The injunction had been handed down by a justice that January and meant, according to the city's lawyer, that Edmonton would have to halt building any new sewer connections that put additional waste into the river. It also gave the city two years "to construct a proper disposal plant," according to a short item published in an Edmonton newspaper. The story indicates that both the province and the city tried to get the injunction softened, to no avail.
Edmonton did have a water treatment plant — it had been built in 1903 in Rossdale, right beside the city's power plant. However, when it was built, the city's population was about 7,000 people (and not all of them were connected to the sewer system.) A decade later, the city had grown tenfold. So the little 1903 plant presumably had trouble keeping up.

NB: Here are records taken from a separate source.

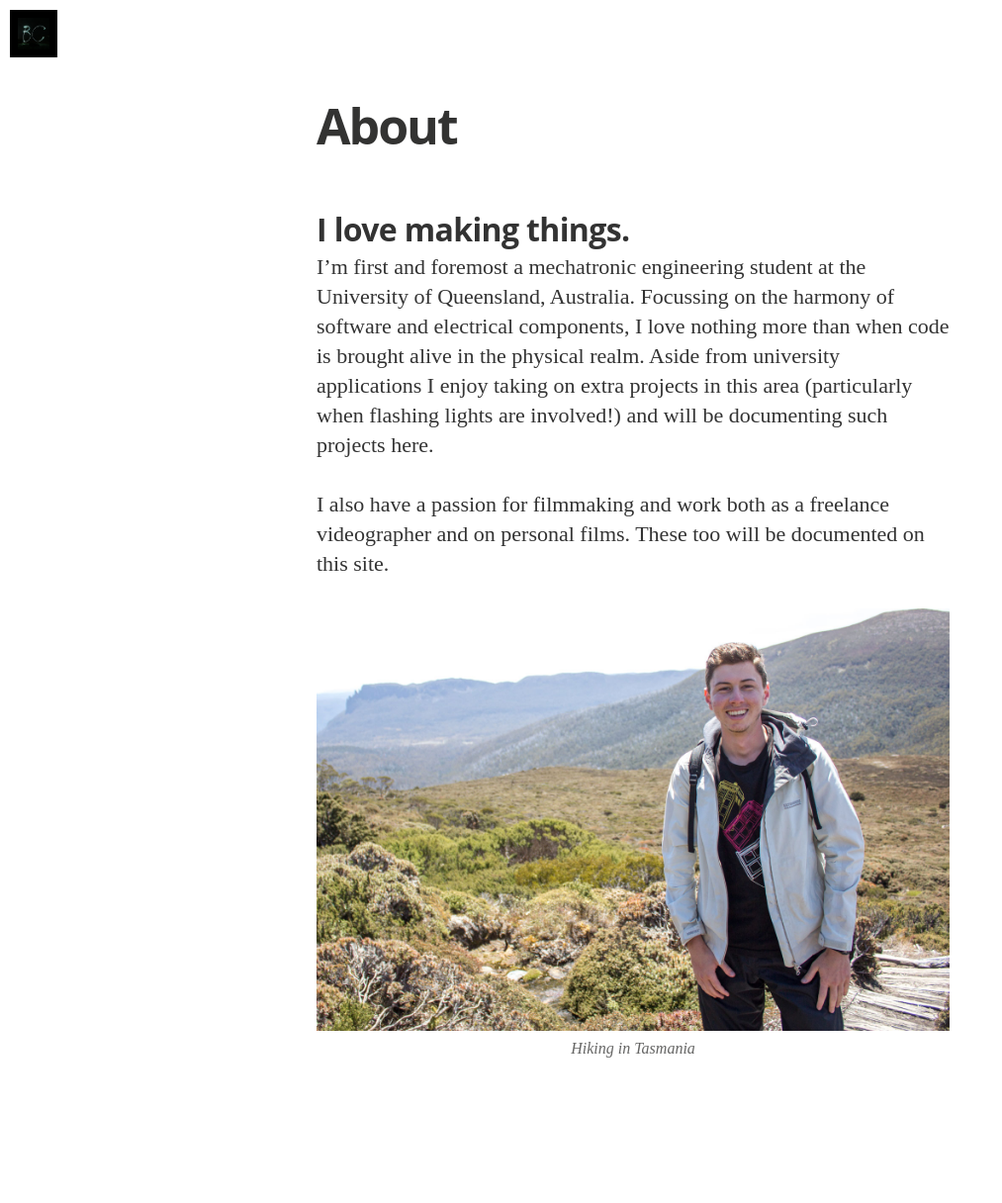
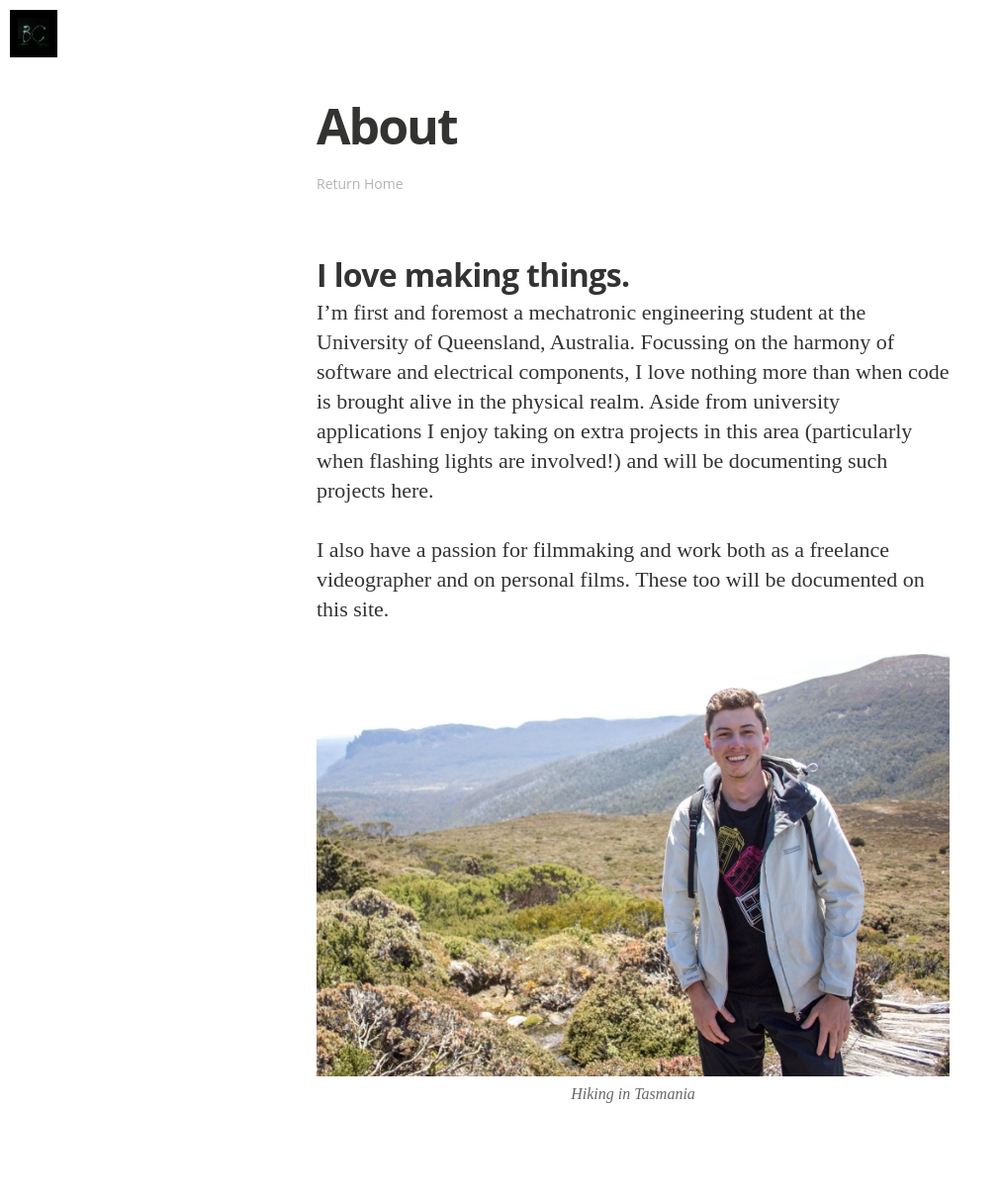
Before and after one commit to bodhiconnolly/bodhiconnolly.github.io, a Jekyll site: the page built from about.md, in a window 1280 px wide. Shown: the whole page at 99% size, without its empty margins (0-1013 px from the left). Built offline with Jekyll 4.4.1, drawn with Linux system fonts in a browser that asks for light colours; nearby versions of some CDN libraries; some web fonts are replaced; Markdown is read by kramdown in place of the engine named in the settings; before the commit the page ends 1170 px from its top, so only the background shows below that.

Commit message:
Templating

```diff
--- a/_layouts/page.html
+++ b/_layouts/page.html
@@ -14,14 +14,15 @@
           </div>
           <div class="post-meta">
             <h1 class="post-title">{{ page.title }}</h1>
-            <div class="return-home">
-            <a href="/">Return Home</a></div>
+
+
 <!--            /*<div class="cf post-meta-text">
               <div class="author-image" style="background-image: url({{ site.author_image }})">Blog Logo</div>
               <h4 class="author-name" itemprop="author" itemscope itemtype="http://schema.org/Person">{{ site.author }}</h4>
             </div>*/-->
             <div style="text-align:center">
               <a href="#topofpage" class="topofpage"><i class="fa fa-angle-down"></i></a>
+
             </div>
           </div>
         </div>
@@ -29,6 +30,7 @@
         <div class="noarticleimage">
           <div class="post-meta">
             <h1 class="post-title">{{ page.title }}</h1>
+            <a href="/" class="return-home">Return Home</a>
            <!-- <div class="cf post-meta-text">
               <div class="author-image" style="background-image: url({{ page.author_image }})">Blog Logo</div>
               <h4 class="author-name" itemprop="author" itemscope itemtype="http://schema.org/Person">{{ page.author }}</h4>
```
Also changed, not shown: contact.md (+1 -1 lines).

Population wasn't the only issue. By the 1910s, citizens expected better water service, including bathtubs and indoor toilets, although they had to pay extra for the water for those amenities, to the tune of $8 a year. As a result, a new pump house was built sometime in 1913 or 1914, relieving some of the pressure from so many people relieving themselves.
The city's population growth slowed significantly in the interwar period, and it wasn't until 1941 that a new water treatment plant was built at Rossdale to provide for the city, both to increase capacity and take advantage of new technology.
In 1956, the city opened its first secondary treatment plant at Gold Bar. While primary water treatment uses settling tanks to separate solids, secondary treatment uses filtration and other methods to further purify the water. It was designed to handle about 250,000 people when it was first opened. Now, after decades of upgrades and expansion, it handles water treatment for about 900,000. The E.L. Smith Water Treatment Plant was built in 1978 in southwest Edmonton and saw renovations in 2008.
The science behind water treatment continues to advance; Edmonton's plants now use various methods to clean the water — everything from activated carbon to chemicals to filtration. In 2002, Edmonton became the first major Canadian city to use UV-ray sterilization to destroy bacteria in its water. Upgrades at the Gold Bar plant in 2018 allowed it to turn some of the waste removed from water into agricultural fertilizer. And in August, EPCOR announced plans to continue with a delayed project to add orthophosphate to the city's water early next year to prevent old pipes from leeching lead into the system.